The sweeping cuts — pushed by House Armed Services Committee Chairman Mac Thornberry of Texas — are aimed at saving some $25 billion, which could then be plowed back into other military spending.
The reductions were contained in an amendment to an overall defense bill that passed 351–66. Rep. Joyce Beatty, a Jefferson Township Democrat, was the lone Ohio lawmaker opposing the bill. Beatty said she voted no specifically because of the proposed cuts, which “would not benefit our troops and would put thousands of central Ohio jobs at risk of being eliminated or moved elsewhere.”
Rep. Steve Stivers, R-Upper Arlington, is on National Guard duty this week and did not vote.
While the initial proposal by Thornberry named specific agencies to cut, the final version was more vague, calling instead for the Defense Department to study cuts and target them at specific Defense bureaucratic missions. Still, the potential cuts to central Ohio defense jobs so alarmed the region’s business community that they flew to Washington last month to personally lobby the Ohio delegation to fight the provision.
The Senate version of the bill is not expected to include the cuts, said Sen. Sherrod Brown, D-Ohio. The White House opposes the amendment, which “would create contradictory and conflicting authorities and relationships” within the Department of Defense.
The American Federation of Government Employees, which represents many of the workers whose jobs would be targeted, condemned the proposal as “foolish and shortsighted.” And Brown wrote a letter to Senate Armed Service Committee Chairman John McCain, R-Ariz., and Sen. Jack Reed of Rhode Island, the panel’s ranking Democrat, warning that the proposed cuts “will negatively impact our ability to complete core national security missions.”
“This arbitrary cut is wrong for our national security and wrong for Ohio and I’ll keep fighting to make sure our jobs are protected in the final bill,” Brown said.
“Our defense agency offices in Columbus and Cleveland play very important roles supporting our men and women in uniform, including making sure they get paid, have the repair parts they need for their equipment, and have the information technology systems needed for mission success,” he said. “These aren’t functions we can get rid of.”
If both the House and the Senate include the provision in the final version of the bill, it could have an impact on 6,000 jobs at the Defense Finance and Accounting Service and the Defense Logistics Agency in Whitehall as well as 2,600 jobs at a similar agency in Cleveland.
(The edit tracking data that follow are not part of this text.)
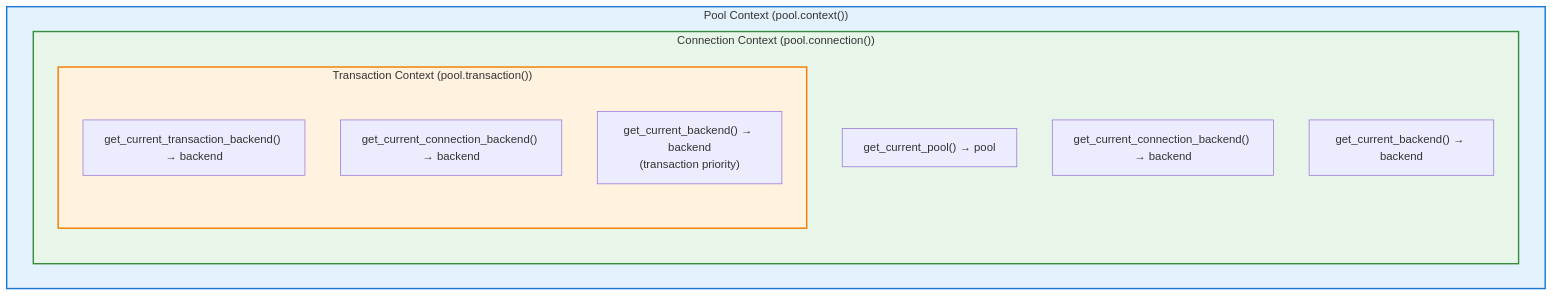
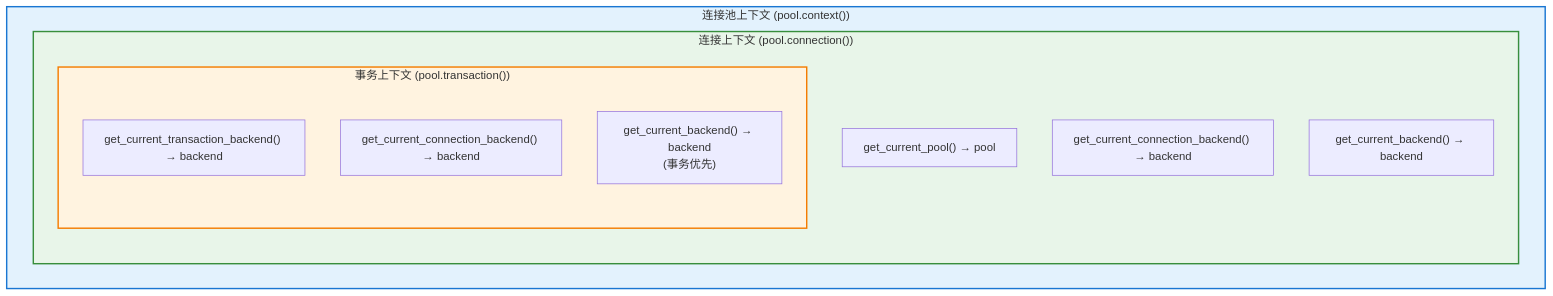
One commit to rhosocial/python-activerecord changed the fourth of 4 diagrams in docs/zh_CN/connection/connection_pool.md. Above: the diagram before and after it, drawn with Mermaid. The commit also changed other lines of this file and 2 other files, not shown here.

Commit message:
refactor(transaction): unify sync/async transaction() implementation in mixins

````diff
--- a/docs/zh_CN/connection/connection_pool.md
+++ b/docs/zh_CN/connection/connection_pool.md
@@ -281,19 +359,19 @@
 ```mermaid
 graph TB
-    subgraph PoolContext["Pool Context (pool.context())"]
-        subgraph ConnectionContext["Connection Context (pool.connection())"]
+    subgraph PoolContext["连接池上下文 (pool.context())"]
+        subgraph ConnectionContext["连接上下文 (pool.connection())"]
             POOL1["get_current_pool() → pool"]
             CONN1["get_current_connection_backend() → backend"]
             CURR1["get_current_backend() → backend"]
-            subgraph TransactionContext["Transaction Context (pool.transaction())"]
+            subgraph TransactionContext["事务上下文 (pool.transaction())"]
                 TX["get_current_transaction_backend() → backend"]
                 CONN2["get_current_connection_backend() → backend"]
-                CURR2["get_current_backend() → backend<br/>(transaction priority)"]
+                CURR2["get_current_backend() → backend<br/>(事务优先)"]
             end
         end
     end
 
     style PoolContext fill:#e3f2fd,stroke:#1976d2,stroke-width:2px
     style ConnectionContext fill:#e8f5e9,stroke:#388e3c,stroke-width:2px
     style TransactionContext fill:#fff3e0,stroke:#f57c00,stroke-width:2px
 ```
````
The Senate was scheduled to consider changed to its version of the bill on Thursday, but it does so in private session.